GST, which was also known as a value added tax in other countries was implemented and took effect on 01 April 2015.

GST is charged on :-

  • the taxable supply of goods and services, which is standard rated and zero rated
  • on the importation of goods and services
  • by a taxable person / GST registered person
  • business provided in Malaysia

Following are the answers to the various frequently asked questions relating to Malaysia GST: 

A1: Beginning 1st October 2015, the registered person excluding ‘retailers’ must use a computer generated invoice or pre-printed invoice which is GST compliant.

In the case of ‘retailers’, they must use a GST compliant point of sale (POS) system or a GST compliant cash register to issue GST tax invoices.

A2:

(a) the word ‘tax invoice’ in a prominent place;

(b) the tax invoice serial number;

(c) the date of issuance of the tax invoice;

(d) the name, address and identification number of the supplier;

(e) the name and address of the person to whom the goods or services are supplied;

(f) a description sufficient to identify the goods or services supplied;

(g) for each description, distinguish the type of supply for zero rate, standard rate and exempt, the quantity of the goods or the extent of the services supplied and the amount payable, excluding tax; (h) any discount offered;

(i) the total amount payable excluding tax, the rate of tax and the total tax chargeable to be shown separately;

(j) the total amount payable inclusive of the total tax chargeable; and

(k) any amount referred to in subparagraphs (i) and (j), expressed in a currency other than Ringgit, shall also be expressed in Ringgit in accordance with paragraph 5 of the Third Schedule of the GST Act 2014.

A3:

(a) the words “credit note” or “debit note” in a prominent place;

(b) the serial number and date of issue;

(c) the name, address and GST identification number of the supplier;

(d) the name and address of the person to whom the goods or services are supplied;

(e) the reasons for its issue;

(f) description of the goods or services;

(g) the quantity and amount for each supply;

(h) the total amount excluding tax;

(i) the rate and amount of tax; and

(j) the number and date of the original tax invoice.

A4:

(a) a change in the rate of tax in force under section 10 of the Act or a change in the descriptions of the zero-rated or exempt supply under section 17 or 18 of the Act as the case may be; or

(b) any adjustment in the course of business such as cancellation in the supply of goods and services, under or over stated GST amount and goods returned,

(c) and the change occurs after the return for the supply has been submitted to the Director General, a credit note or debit note shall be issued by the person making or receiving the supply.

A5:

(a) must be issued under the name of the registered person to be eligible for input tax credit.
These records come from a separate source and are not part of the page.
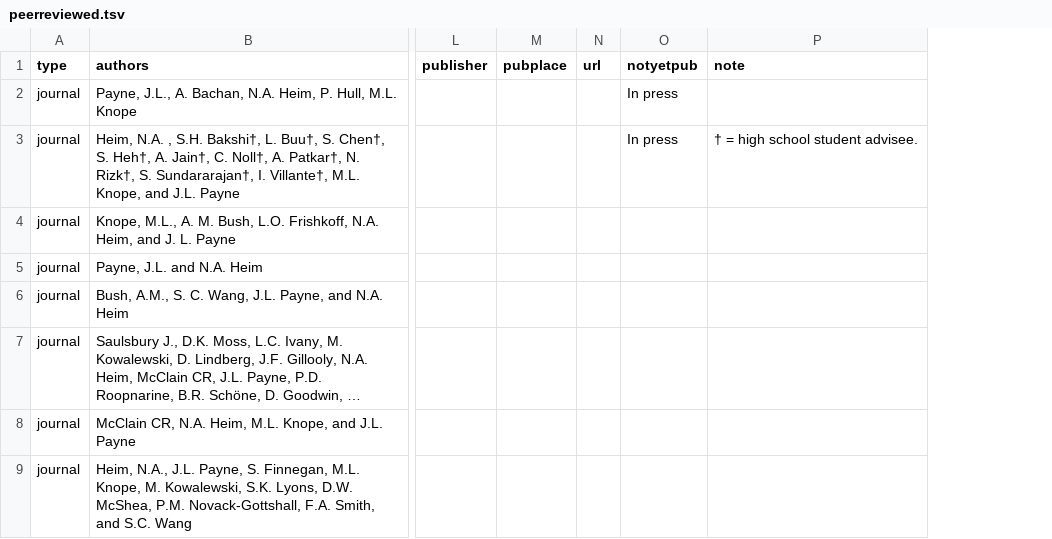
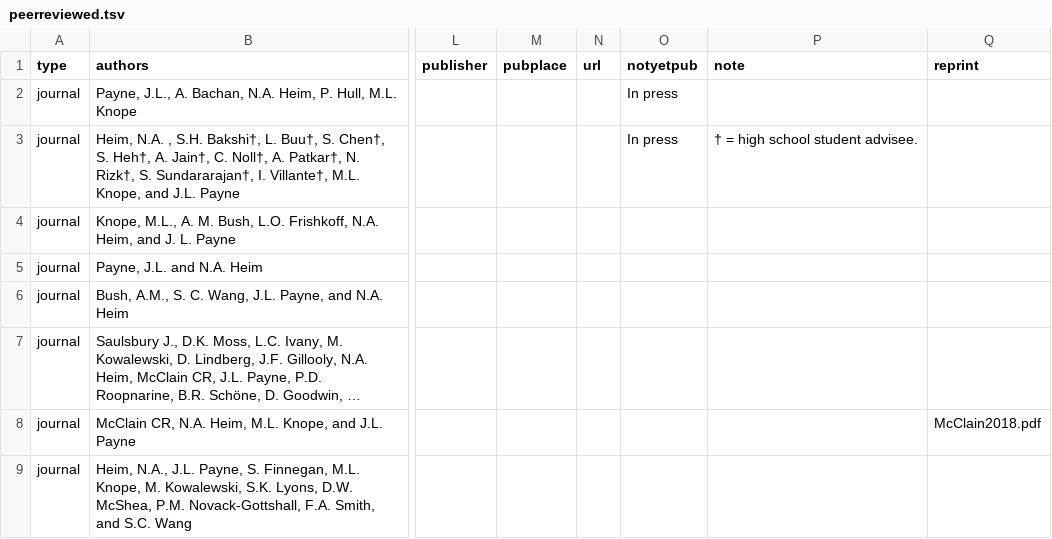
Before and after one commit to naheim/sedpaleo, a TSV file: peerreviewed.tsv, drawn as a sheet; only a part is shown, gaps mark what is left out; long unchanged cells end in …; the diff names each change by its address in the sheet, - before the commit and + after, or states it on an @@ line.

Commit message:
adding for reprints

```diff
--- a/peerreviewed.tsv
+++ b/peerreviewed.tsv
+column Q (reprint), row 8: McClain2018.pdf
```
Also changed, not shown: 2 other files.
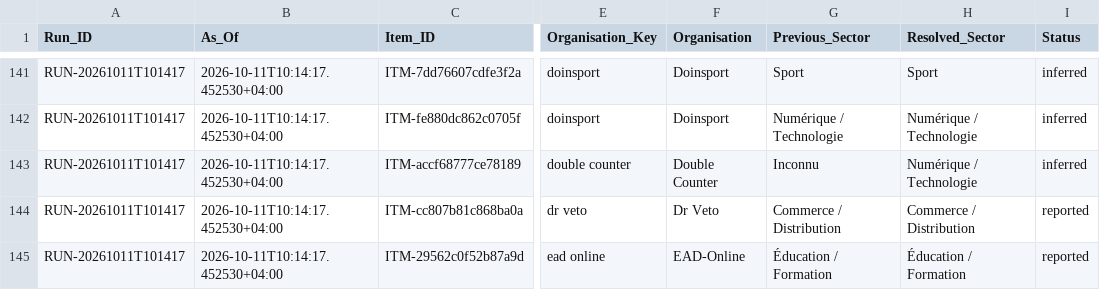
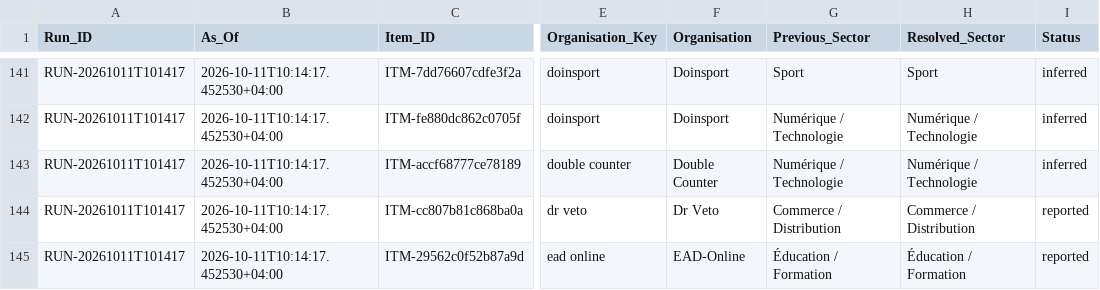
Before and after one commit to Ya7o/Cyberwatch, a CSV file: data/sector_resolution.csv, drawn as a sheet; only a part is shown, gaps mark what is left out; the diff covers the shown part only; the diff names each change by its address in the sheet, - before the commit and + after, or states it on an @@ line.

```diff
--- a/data/sector_resolution.csv
+++ b/data/sector_resolution.csv
-G143 (Previous_Sector): Inconnu
+G143 (Previous_Sector): Numérique / Technologie
```
Also changed, not shown: 40 edited cells elsewhere in this file, data/enrichment_reference.csv, data/incident_id_registry.csv, 13 other files.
A tax invoice issued under the name of any person other than the registered person will not be eligible for input tax credit; and

(b) the GST amount must be shown on the tax invoice; otherwise the registered person is not allowed to claim input tax using the tax invoice.

A6: Only for mobile phone bill expenses used for business purposes are allowable for claiming of input tax. A registered person can use the mobile phone bill expenses invoice billed to his employee for claiming input tax as long as the expenses are reimbursed and accounted as business expenses. The GST amount must be shown on the tax invoice, otherwise the registered person is not allowed to claim input tax using the tax invoice.

A7: Yes, you may claim provided all these criterias are met:

1) The asset must be capitalised in accordance to standard accounting principal in Malaysia; and

2) The asset is still being used at the time of registration

A8: You may apply for approval to claim these input tax, while submitting to Custom’s Department for registration of GST.

A9: No, you are not allowed to claim unless these services are capitalised in accordance to standard accounting principal in Malaysia.

A10: GST were imposed on a person appointed as a director‐

(a) in his personal capacity (including government pensioner)

(b) on his expertise (example tax consultant, medical specialists, economists, accountants, including management of the company but hold positions in companies that are not subsidiaries/subsidiary)

(c) on his personality (example politician or NGO)

(d) A chartered accountant in a listed company is appointed as a director. He also is an expert and qualified person and has his own businesses or hold positions in other companies.

A11:

(a) the name, address and identification number of the supplier;

(b) the date of issuance of the tax invoice;

(c) the tax invoice serial number;

(d) a description sufficient to identify the goods or services supplied;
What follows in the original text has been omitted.